“I also made a very strong decision that, when the children were growing up, I would never take a weekend job,” Wark says.
She has baked every weekend since her two children were small. It was an antidote to the guilt she felt about being away a lot.
“I always have baked. It was a thing where I’d get into the kitchen and be with the kids. It was grounding,” she says.
Her cookery skills came to the fore in 2011, when she was runner-up in Celebrity MasterChef, being pipped to the post by Phil Vickery. Then, last year, she appeared in a special series of The Great British Bake Off.
Baking aside, at no stage did she consider ditching her career for full-time motherhood.
“There’s no doubt I felt guilty about leaving the children.

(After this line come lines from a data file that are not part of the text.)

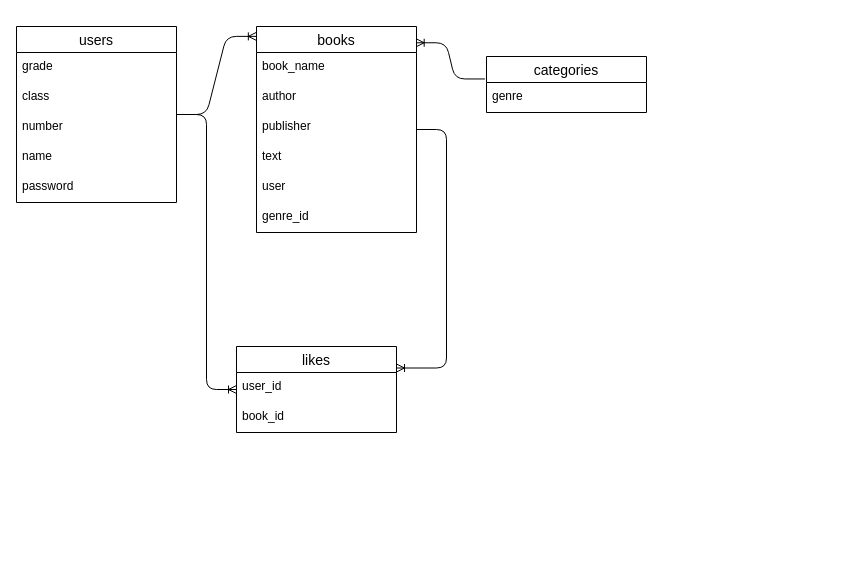
This is ER.dio from kyamax/library_go, a draw.io file, before an edit. Source tidied: cells renumbered, new cells numbered last; positions are measured from the earlier drawing's top-left corner, leaving out a move shared by most shapes. Both pictures are drawn from the tidied source at 100%, with x=0, y=0 at pixel (16, 26).
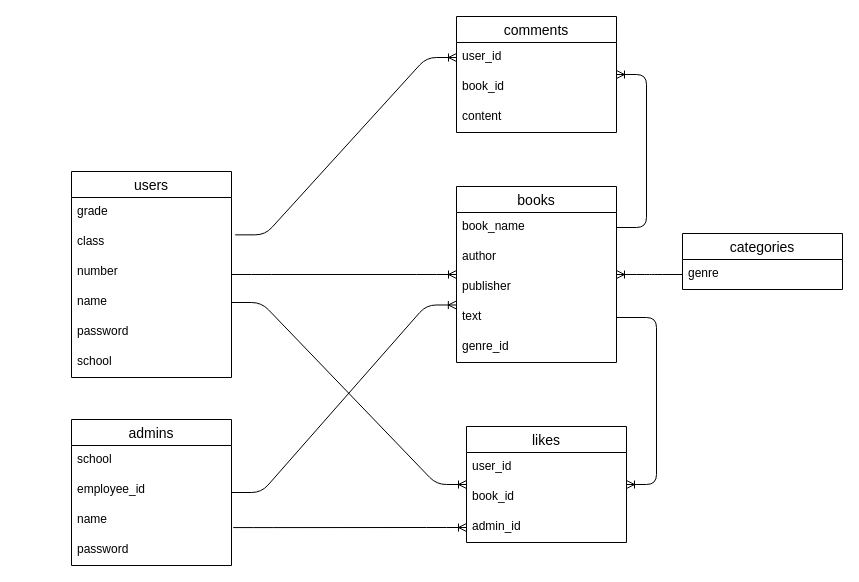
The same diagram, later.

Commit message (it also covers changes not shown here):
ER図、画面遷移図

Unchanged cells that the change refers to:
```xml
<mxCell id="4" value="class" style="text;strokeColor=none;fillColor=none;spacingLeft=4;spacingRight=4;overflow=hidden;points=[[0,0.5],[1,0.5]];portConstraint=eastwest;fontSize=12;" parent="2" vertex="1">
  <mxGeometry y="56" width="160" height="30" as="geometry" />
</mxCell>
<mxCell id="6" value="name" style="text;strokeColor=none;fillColor=none;spacingLeft=4;spacingRight=4;overflow=hidden;points=[[0,0.5],[1,0.5]];portConstraint=eastwest;fontSize=12;" parent="2" vertex="1">
  <mxGeometry y="116" width="160" height="30" as="geometry" />
</mxCell>
<mxCell id="9" value="book_name" style="text;strokeColor=none;fillColor=none;spacingLeft=4;spacingRight=4;overflow=hidden;points=[[0,0.5],[1,0.5]];portConstraint=eastwest;fontSize=12;" parent="8" vertex="1">
  <mxGeometry y="26" width="160" height="30" as="geometry" />
</mxCell>
<mxCell id="12" value="text" style="text;strokeColor=none;fillColor=none;spacingLeft=4;spacingRight=4;overflow=hidden;points=[[0,0.5],[1,0.5]];portConstraint=eastwest;fontSize=12;" parent="8" vertex="1">
  <mxGeometry y="116" width="160" height="30" as="geometry" />
</mxCell>
<mxCell id="19" value="genre" style="text;strokeColor=none;fillColor=none;spacingLeft=4;spacingRight=4;overflow=hidden;points=[[0,0.5],[1,0.5]];portConstraint=eastwest;fontSize=12;" parent="18" vertex="1">
  <mxGeometry y="26" width="160" height="30" as="geometry" />
</mxCell>
```

Diff of the diagram source:
```diff
@@
     <mxCell id="2" value="users" style="swimlane;fontStyle=0;horizontal=1;startSize=26;align=center;fontSize=14;" parent="1" vertex="1">
-      <mxGeometry width="160" height="176" as="geometry" />
+      <mxGeometry x="55" y="145" width="160" height="206" as="geometry" />
     </mxCell>
@@
+    <mxCell id="24" value="school" style="text;strokeColor=none;fillColor=none;spacingLeft=4;spacingRight=4;overflow=hidden;fontSize=12;" parent="2" vertex="1">
+      <mxGeometry y="176" width="160" height="30" as="geometry" />
+    </mxCell>
     <mxCell id="8" value="books" style="swimlane;fontStyle=0;horizontal=1;startSize=26;align=center;fontSize=14;" parent="1" vertex="1">
-      <mxGeometry x="240" width="160" height="206" as="geometry" />
+      <mxGeometry x="440" y="160" width="160" height="176" as="geometry" />
     </mxCell>
@@
-    <mxCell id="13" value="user" style="text;strokeColor=none;fillColor=none;spacingLeft=4;spacingRight=4;overflow=hidden;fontSize=12;" parent="8" vertex="1">
-      <mxGeometry y="146" width="160" height="30" as="geometry" />
-    </mxCell>
     <mxCell id="14" value="genre_id" style="text;strokeColor=none;fillColor=none;spacingLeft=4;spacingRight=4;overflow=hidden;fontSize=12;" parent="8" vertex="1">
-      <mxGeometry y="176" width="160" height="30" as="geometry" />
+      <mxGeometry y="146" width="160" height="30" as="geometry" />
     </mxCell>
     <mxCell id="15" value="likes" style="swimlane;fontStyle=0;horizontal=1;startSize=26;align=center;fontSize=14;" parent="1" vertex="1">
-      <mxGeometry x="220" y="320" width="160" height="86" as="geometry" />
+      <mxGeometry x="450" y="400" width="160" height="116" as="geometry" />
     </mxCell>
@@
+    <mxCell id="25" value="admin_id" style="text;strokeColor=none;fillColor=none;spacingLeft=4;spacingRight=4;overflow=hidden;points=[[0,0.5],[1,0.5]];portConstraint=eastwest;fontSize=12;" parent="15" vertex="1">
+      <mxGeometry y="86" width="160" height="30" as="geometry" />
+    </mxCell>
     <mxCell id="18" value="categories" style="swimlane;fontStyle=0;horizontal=1;startSize=26;align=center;fontSize=14;" parent="1" vertex="1">
-      <mxGeometry x="470" y="30" width="160" height="56" as="geometry" />
+      <mxGeometry x="666" y="207" width="160" height="56" as="geometry" />
     </mxCell>
@@
-    <mxCell id="20" style="edgeStyle=entityRelationEdgeStyle;fontSize=12;html=1;endArrow=ERoneToMany;entryX=-0.001;entryY=0.048;entryDx=0;entryDy=0;entryPerimeter=0;" parent="1" edge="1" source="2" target="8">
+    <mxCell id="20" style="edgeStyle=entityRelationEdgeStyle;fontSize=12;html=1;endArrow=ERoneToMany;" parent="1" edge="1" source="2" target="8">
       <mxGeometry relative="1" as="geometry" />
     </mxCell>
-    <mxCell id="21" style="edgeStyle=entityRelationEdgeStyle;fontSize=12;html=1;endArrow=ERoneToMany;" parent="1" edge="1" source="2" target="15">
+    <mxCell id="21" style="edgeStyle=entityRelationEdgeStyle;fontSize=12;html=1;endArrow=ERoneToMany;exitX=1;exitY=0.5;exitDx=0;exitDy=0;" parent="1" edge="1" source="6" target="15">
       <mxGeometry relative="1" as="geometry" />
     </mxCell>
-    <mxCell id="22" style="edgeStyle=entityRelationEdgeStyle;fontSize=12;html=1;endArrow=ERoneToMany;entryX=1;entryY=0.25;entryDx=0;entryDy=0;" parent="1" edge="1" source="8" target="15">
+    <mxCell id="22" style="edgeStyle=entityRelationEdgeStyle;fontSize=12;html=1;endArrow=ERoneToMany;" parent="1" edge="1" source="12" target="15">
       <mxGeometry relative="1" as="geometry" />
     </mxCell>
-    <mxCell id="23" style="edgeStyle=entityRelationEdgeStyle;fontSize=12;html=1;endArrow=ERoneToMany;entryX=0.998;entryY=0.079;entryDx=0;entryDy=0;entryPerimeter=0;exitX=-0.01;exitY=0.401;exitDx=0;exitDy=0;exitPerimeter=0;" parent="1" edge="1" source="18" target="8">
+    <mxCell id="23" style="edgeStyle=entityRelationEdgeStyle;fontSize=12;html=1;endArrow=ERoneToMany;" parent="1" edge="1" source="19" target="8">
       <mxGeometry relative="1" as="geometry" />
     </mxCell>
+    <mxCell id="26" value="admins" style="swimlane;fontStyle=0;horizontal=1;startSize=26;align=center;fontSize=14;" parent="1" vertex="1">
+      <mxGeometry x="55" y="393" width="160" height="146" as="geometry" />
+    </mxCell>
+    <mxCell id="27" value="school" style="text;strokeColor=none;fillColor=none;spacingLeft=4;spacingRight=4;overflow=hidden;fontSize=12;" parent="26" vertex="1">
+      <mxGeometry y="26" width="160" height="30" as="geometry" />
+    </mxCell>
+    <mxCell id="28" value="employee_id" style="text;strokeColor=none;fillColor=none;spacingLeft=4;spacingRight=4;overflow=hidden;fontSize=12;" parent="26" vertex="1">
+      <mxGeometry y="56" width="160" height="30" as="geometry" />
+    </mxCell>
+    <mxCell id="29" value="name" style="text;strokeColor=none;fillColor=none;spacingLeft=4;spacingRight=4;overflow=hidden;points=[[0,0.5],[1,0.5]];portConstraint=eastwest;fontSize=12;" parent="26" vertex="1">
+      <mxGeometry y="86" width="160" height="30" as="geometry" />
+    </mxCell>
+    <mxCell id="30" value="password" style="text;strokeColor=none;fillColor=none;spacingLeft=4;spacingRight=4;overflow=hidden;fontSize=12;" parent="26" vertex="1">
+      <mxGeometry y="116" width="160" height="30" as="geometry" />
+    </mxCell>
+    <mxCell id="31" style="edgeStyle=entityRelationEdgeStyle;fontSize=12;html=1;endArrow=ERoneToMany;entryX=-0.001;entryY=0.083;entryDx=0;entryDy=0;entryPerimeter=0;" parent="1" edge="1" source="26" target="12">
+      <mxGeometry relative="1" as="geometry" />
+    </mxCell>
+    <mxCell id="32" style="edgeStyle=entityRelationEdgeStyle;fontSize=12;html=1;endArrow=ERoneToMany;exitX=1.011;exitY=0.736;exitDx=0;exitDy=0;exitPerimeter=0;" parent="1" edge="1" source="29" target="25">
+      <mxGeometry relative="1" as="geometry" />
+    </mxCell>
+    <mxCell id="33" value="comments" style="swimlane;fontStyle=0;horizontal=1;startSize=26;align=center;fontSize=14;" parent="1" vertex="1">
+      <mxGeometry x="440" y="-10" width="160" height="116" as="geometry" />
+    </mxCell>
+    <mxCell id="34" value="user_id" style="text;strokeColor=none;fillColor=none;spacingLeft=4;spacingRight=4;overflow=hidden;points=[[0,0.5],[1,0.5]];portConstraint=eastwest;fontSize=12;" parent="33" vertex="1">
+      <mxGeometry y="26" width="160" height="30" as="geometry" />
+    </mxCell>
+    <mxCell id="35" value="book_id" style="text;strokeColor=none;fillColor=none;spacingLeft=4;spacingRight=4;overflow=hidden;fontSize=12;" parent="33" vertex="1">
+      <mxGeometry y="56" width="160" height="30" as="geometry" />
+    </mxCell>
+    <mxCell id="36" value="content" style="text;strokeColor=none;fillColor=none;spacingLeft=4;spacingRight=4;overflow=hidden;fontSize=12;" parent="33" vertex="1">
+      <mxGeometry y="86" width="160" height="30" as="geometry" />
+    </mxCell>
+    <mxCell id="37" style="edgeStyle=entityRelationEdgeStyle;fontSize=12;html=1;endArrow=ERoneToMany;exitX=1.023;exitY=0.245;exitDx=0;exitDy=0;exitPerimeter=0;entryX=0;entryY=0.5;entryDx=0;entryDy=0;" parent="1" edge="1" source="4" target="34">
+      <mxGeometry relative="1" as="geometry" />
+    </mxCell>
+    <mxCell id="38" style="edgeStyle=entityRelationEdgeStyle;fontSize=12;html=1;endArrow=ERoneToMany;exitX=1;exitY=0.5;exitDx=0;exitDy=0;" parent="1" edge="1" source="9" target="33">
+      <mxGeometry relative="1" as="geometry" />
+    </mxCell>
```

I was always selfish enough to know that I wanted a career, but, then, I hope I poured everything back in at home,” she says.
“On the other hand, I wanted to be a role model for my kids, as well, to show that you can work and you can raise a family.”
Wark’s been in broadcasting for more than 35 years, yet doesn’t think it was any more difficult for women to rise up the ranks in TV in her early days than it is now.
“I rode on the crest of a wave, as I joined the BBC when they needed more women,” she says. “They realised that they hadn’t nearly enough women.”
She doesn’t recall that her ascent into key presenting jobs caused consternation among her male counterparts.
“Weirdly — and I’m not going to say that there isn’t sexism in television — I didn’t have that problem. I’d like to hope that I got where I am because I’m halfway decent at my job, as opposed to a gender thing.
“There are lots of challenges now for women in TV. There are lots of incredibly good broadcasters and I would say you need experience, but you also need fresh talent. There are opportunities for women. Women are being less overlooked than perhaps they once were. Women are able to punch their weight now,” she says.
Wark made her reputation by challenging Margaret Thatcher, in 1990, about the poll tax. Britain’s then prime minister had not wanted to face a woman, but the BBC insisted.
It was one of those defining moments of an interviewer’s career.
As she nears 60, Wark shows no signs of slowing down and has recently said that age shouldn’t be a barrier to women in TV.
“If you try to keep to the top of your game, and if you are still doing good work, then age shouldn’t be a barrier. It’s not a barrier for men. Dimbleby’s in his 70s,” she has said.
She’s writing her next novel, set in Scotland and New York, which again has family relationships at its heart.
She says she’s still hugely ambitious, although she questions how that is perceived.
“Ambition is often seen as a great thing in men and a bad thing in women. I want to continue to do good work in television and radio and I really want to write another book,” she says.
“Let’s hope I don’t have to give up one for the other.”